(Difference listings)
=== Begin Enclosure ===
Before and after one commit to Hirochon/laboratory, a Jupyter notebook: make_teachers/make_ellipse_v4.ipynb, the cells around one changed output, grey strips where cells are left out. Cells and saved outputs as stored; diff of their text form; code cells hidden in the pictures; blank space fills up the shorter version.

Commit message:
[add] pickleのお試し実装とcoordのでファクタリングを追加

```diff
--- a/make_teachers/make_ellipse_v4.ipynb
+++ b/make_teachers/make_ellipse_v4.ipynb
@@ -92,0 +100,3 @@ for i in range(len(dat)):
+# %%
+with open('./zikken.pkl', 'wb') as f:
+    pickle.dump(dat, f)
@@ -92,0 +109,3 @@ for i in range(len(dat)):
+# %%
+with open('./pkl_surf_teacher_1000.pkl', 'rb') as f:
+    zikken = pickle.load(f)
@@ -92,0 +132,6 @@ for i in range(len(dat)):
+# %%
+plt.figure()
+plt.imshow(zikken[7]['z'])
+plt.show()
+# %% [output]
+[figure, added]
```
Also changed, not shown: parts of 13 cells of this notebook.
=== End Enclosure ===
=== Begin Enclosure ===
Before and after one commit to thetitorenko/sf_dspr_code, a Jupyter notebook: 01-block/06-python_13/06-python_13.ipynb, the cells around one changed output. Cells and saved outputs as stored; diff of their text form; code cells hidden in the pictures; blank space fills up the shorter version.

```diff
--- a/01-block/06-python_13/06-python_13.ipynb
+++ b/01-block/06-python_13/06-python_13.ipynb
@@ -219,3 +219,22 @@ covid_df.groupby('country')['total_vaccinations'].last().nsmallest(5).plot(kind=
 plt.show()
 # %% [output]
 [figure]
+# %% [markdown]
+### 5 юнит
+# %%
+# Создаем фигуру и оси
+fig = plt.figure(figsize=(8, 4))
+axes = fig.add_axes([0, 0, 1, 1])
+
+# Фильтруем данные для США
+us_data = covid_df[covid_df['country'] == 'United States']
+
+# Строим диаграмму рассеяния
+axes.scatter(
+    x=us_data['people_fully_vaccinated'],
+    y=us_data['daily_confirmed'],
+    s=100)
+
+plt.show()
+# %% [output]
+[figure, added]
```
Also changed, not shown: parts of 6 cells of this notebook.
=== End Enclosure ===
• **What you will do**
The answer must consist of every line from the entries above that contains "ipynb".

• **Task response**
Before and after one commit to Hirochon/laboratory, a Jupyter notebook: make_teachers/make_ellipse_v4.ipynb, the cells around one changed output, grey strips where cells are left out. Cells and saved outputs as stored; diff of their text form; code cells hidden in the pictures; blank space fills up the shorter version.
--- a/make_teachers/make_ellipse_v4.ipynb
+++ b/make_teachers/make_ellipse_v4.ipynb
Before and after one commit to thetitorenko/sf_dspr_code, a Jupyter notebook: 01-block/06-python_13/06-python_13.ipynb, the cells around one changed output. Cells and saved outputs as stored; diff of their text form; code cells hidden in the pictures; blank space fills up the shorter version.
--- a/01-block/06-python_13/06-python_13.ipynb
+++ b/01-block/06-python_13/06-python_13.ipynb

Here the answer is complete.